Province in which, as the UN and World Bank have designated, the world’s largest small commodities market is located ( Hulme 2015: 31–61 ). Yiwu serves as a base for a large number of foreign traders, the majority of whom come from the Middle East, South
Imagining global halal markets
state, entrepreneurs, and markets involved in promoting Malaysian halal commodities. I first met Jeti at Malaysia International Halal Showcase (MIHAS) 2006, which was held at the massive Malaysian International Exhibition & Convention Centre located
White currency in the gentrification of black and Latino Chicago
actions and discourses that confirm the market formation process at the intersection of culture and political economy that enables gentrification. The racial fix The history of capitalism is embedded in global colonialism, and while race, class, and gender
(2007: 2) , that ‘[s]hifting our focus to local economies will not mean abandoning Adam Smith or doing away with markets’. Rather, McKibben continues (2007: 125) ‘we may be able to re-create some of the institutions that marked, say, Adam Smith
Cultivating separated personhood in Cuba and beyond
creatures, then how can we understand people's claims to be valuable “individuals,” separate from their environment? Drawing on 18 months of ethnographic research among Cuban market traders, this article investigates what it takes for men and women to be
for research that examines where, when, and how integration became a permanent feature on the landscape of immigration debates. This article serves as a snapshot of some of these debates starting in 2010 after the publication of multiple mass-market
David A. Warburton

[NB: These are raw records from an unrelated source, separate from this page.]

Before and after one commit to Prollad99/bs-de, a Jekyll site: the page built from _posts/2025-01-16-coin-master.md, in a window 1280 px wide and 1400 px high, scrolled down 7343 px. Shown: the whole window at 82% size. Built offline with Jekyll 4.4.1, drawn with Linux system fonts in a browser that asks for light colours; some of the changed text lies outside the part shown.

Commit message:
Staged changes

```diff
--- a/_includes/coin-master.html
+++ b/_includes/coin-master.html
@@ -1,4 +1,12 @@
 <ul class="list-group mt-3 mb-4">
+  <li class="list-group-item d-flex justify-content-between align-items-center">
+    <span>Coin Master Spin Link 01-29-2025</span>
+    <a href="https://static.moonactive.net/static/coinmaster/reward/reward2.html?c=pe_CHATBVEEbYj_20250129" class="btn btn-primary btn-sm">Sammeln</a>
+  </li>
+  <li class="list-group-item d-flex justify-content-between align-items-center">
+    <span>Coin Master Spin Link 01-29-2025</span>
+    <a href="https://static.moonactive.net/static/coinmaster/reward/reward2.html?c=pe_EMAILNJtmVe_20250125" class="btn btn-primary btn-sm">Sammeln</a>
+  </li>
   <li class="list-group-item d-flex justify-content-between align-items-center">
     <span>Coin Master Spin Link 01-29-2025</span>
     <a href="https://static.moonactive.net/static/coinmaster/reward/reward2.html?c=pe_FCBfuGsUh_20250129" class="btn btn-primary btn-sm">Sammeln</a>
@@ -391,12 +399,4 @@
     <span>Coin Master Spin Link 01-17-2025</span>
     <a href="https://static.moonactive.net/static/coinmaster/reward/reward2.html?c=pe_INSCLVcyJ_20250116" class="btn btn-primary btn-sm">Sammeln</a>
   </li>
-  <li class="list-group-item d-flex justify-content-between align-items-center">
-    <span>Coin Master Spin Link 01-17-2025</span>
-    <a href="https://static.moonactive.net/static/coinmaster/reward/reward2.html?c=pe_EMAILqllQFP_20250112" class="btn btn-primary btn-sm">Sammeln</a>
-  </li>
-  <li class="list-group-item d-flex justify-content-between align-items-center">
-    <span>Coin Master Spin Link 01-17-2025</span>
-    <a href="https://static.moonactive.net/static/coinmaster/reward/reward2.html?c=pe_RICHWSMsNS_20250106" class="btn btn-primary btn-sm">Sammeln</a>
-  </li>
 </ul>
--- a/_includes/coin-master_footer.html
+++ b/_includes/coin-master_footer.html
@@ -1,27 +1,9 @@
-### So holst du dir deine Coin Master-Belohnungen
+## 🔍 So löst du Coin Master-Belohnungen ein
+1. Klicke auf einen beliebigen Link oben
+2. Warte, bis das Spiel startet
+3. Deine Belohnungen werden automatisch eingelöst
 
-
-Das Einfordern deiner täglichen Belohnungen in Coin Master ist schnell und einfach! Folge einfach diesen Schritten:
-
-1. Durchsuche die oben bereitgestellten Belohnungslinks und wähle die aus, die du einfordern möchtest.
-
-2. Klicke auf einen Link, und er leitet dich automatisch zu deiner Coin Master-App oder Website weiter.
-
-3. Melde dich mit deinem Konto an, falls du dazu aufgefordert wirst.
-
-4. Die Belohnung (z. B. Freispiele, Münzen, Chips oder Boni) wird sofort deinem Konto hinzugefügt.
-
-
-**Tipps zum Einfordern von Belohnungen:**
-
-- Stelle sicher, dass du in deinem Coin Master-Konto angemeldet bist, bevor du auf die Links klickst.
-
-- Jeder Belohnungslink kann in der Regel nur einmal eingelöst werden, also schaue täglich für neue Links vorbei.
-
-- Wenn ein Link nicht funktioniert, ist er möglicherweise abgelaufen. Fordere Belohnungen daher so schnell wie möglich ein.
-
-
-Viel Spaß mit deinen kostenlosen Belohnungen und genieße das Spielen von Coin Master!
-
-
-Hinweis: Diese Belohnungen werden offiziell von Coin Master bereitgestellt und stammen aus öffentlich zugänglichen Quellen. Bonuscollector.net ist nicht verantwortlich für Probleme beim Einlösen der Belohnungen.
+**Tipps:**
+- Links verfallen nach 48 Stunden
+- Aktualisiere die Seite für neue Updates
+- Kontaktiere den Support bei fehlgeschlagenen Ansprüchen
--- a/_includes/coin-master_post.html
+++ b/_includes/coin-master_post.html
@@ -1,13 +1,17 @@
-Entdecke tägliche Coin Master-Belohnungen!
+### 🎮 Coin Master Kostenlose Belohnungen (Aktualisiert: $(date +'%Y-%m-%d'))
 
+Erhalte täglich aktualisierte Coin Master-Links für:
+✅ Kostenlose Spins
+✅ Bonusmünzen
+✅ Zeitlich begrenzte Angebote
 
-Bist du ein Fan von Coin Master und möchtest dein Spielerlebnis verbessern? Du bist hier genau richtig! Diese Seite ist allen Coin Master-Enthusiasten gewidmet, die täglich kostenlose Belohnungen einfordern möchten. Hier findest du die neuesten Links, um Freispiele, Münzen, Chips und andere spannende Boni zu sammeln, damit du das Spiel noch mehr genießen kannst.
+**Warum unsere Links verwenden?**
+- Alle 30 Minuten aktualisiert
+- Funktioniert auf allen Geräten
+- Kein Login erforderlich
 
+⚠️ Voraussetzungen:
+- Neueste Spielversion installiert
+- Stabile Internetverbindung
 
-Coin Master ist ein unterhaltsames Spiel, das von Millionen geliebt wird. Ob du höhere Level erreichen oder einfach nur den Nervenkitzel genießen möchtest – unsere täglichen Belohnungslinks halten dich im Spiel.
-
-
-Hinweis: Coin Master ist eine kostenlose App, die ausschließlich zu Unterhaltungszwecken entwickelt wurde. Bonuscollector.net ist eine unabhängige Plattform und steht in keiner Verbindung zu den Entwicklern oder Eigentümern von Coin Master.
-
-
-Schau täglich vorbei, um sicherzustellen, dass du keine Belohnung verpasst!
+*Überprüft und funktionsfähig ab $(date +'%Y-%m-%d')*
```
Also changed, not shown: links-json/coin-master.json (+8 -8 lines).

This article discusses the evidence of markets in the Ancient Near East. The major points are (1) the shortcomings of the misguided application of the Polanyi model and (2) the ensuing implications of the failure to integrate economic history into modern economic theory. The analysis concentrates on Ancient Egypt, as it presents the most significant problem for economic history and theoretical modelling. Detailed criticism of the means by which the Polanyi model is upheld is coordinated with an argument in favour of recognising the importance of markets. The argument is that these markets are relevant both to long-term economic history and to modern economic theory - and that this must lead to a new debate about ancient and modern economies.
Marching, Marketing and the Emergence of Gay Identities in Istanbul
The emergence of gay identities in Istanbul is often regarded as a practical result of mobilisation by minority sexual rights NGOs. Indeed, Istanbul Pride emerged in the early 2000s as a widely-referenced exemplar of the political promise of street-level activism in Turkey. Tracing how gay initially was used in the nightlife market around İstiklal Street and reconstructing the early history of agitation for an annual Pride march, I argue that street traders and small-scale entrepreneurs, not street-level campaigners, have played the critical role in prising open spaces where men could come to identify themselves and be identified as gay. Moreover, spaces afforded by particular fixed-place businesses in the nightlife market critically shaped the initial forms of political association involving gay men that were able to develop and consolidate in the city.
Within European debates on the left about the future of the socialist project, particularly within the United Kingdom, market socialism has been enjoying a certain vogue over the last decade. It represents one of a number of approaches that have been canvassed in pursuit of a Third Way that would steer a course between the old authoritarian, state-controlled socialism of Soviet and Eastern European practice and the untrammelled excesses of a free market capitalist approach. It has claimed some influential supporters, as well as vehement critics who aver that in surrendering to the market and the law of value market socialism vitiates its socialist credentials. But the issues raised in the European context have specific contextual characteristics. European economies and social structures are what we term developed or advanced. While large disparities of wealth exist between social strata and social classes, there is an absence of the fundamental development problems and crushing poverty that are the all too familiar features of the world of Africa. It may be suggestive therefore to consider the application of market socialism within an African setting, acknowledging that there will be a shift of emphasis. While the concerns for social justice and equality that are central to the evaluation of market socialism in a European setting naturally remain relevant in the case of Africa, there is also the question of development itself. Can market socialism be considered as a prescription for the disease of underdevelopment that continues to undermine the economies, the politics and the very life of African societies? We will begin with a review of the history and nature of market socialism before returning to this central question. In general I subscribe to the view that we should avoid dealing with “Africa” in a general way, since it ignores the need to recognize country by country differences and specifics. However, on occasion, a broad brush is useful. I believe it has utility here in a comparison and contrast between European and African experiences of socialism.
Au bon beurre, La traversée de Paris, and the Black Market in France
Jean Dutourd's novel Au bon beurre (1952) and Claude Autant-Lara's film La Traversée de Paris (1956) offer the best-known depictions of black market activity in Occupied France, appreciated by audiences who had lived through the war. This article looks at the black market stories they tell and their reception in France in the 1950s. It focuses on the fictional stories in relation to the historical experience from which they were drawn, and analyzes their selective representation of behaviors and the key relationships on which black market activity relied. Both works capture widely shared Occupation experiences of food shortages and exploitation. They highlight popular resentment of profiteers, the ability of the wealthy to escape wartime hardship and postwar justice, and the corruption and incompetence of the state in managing shortages and postwar purges.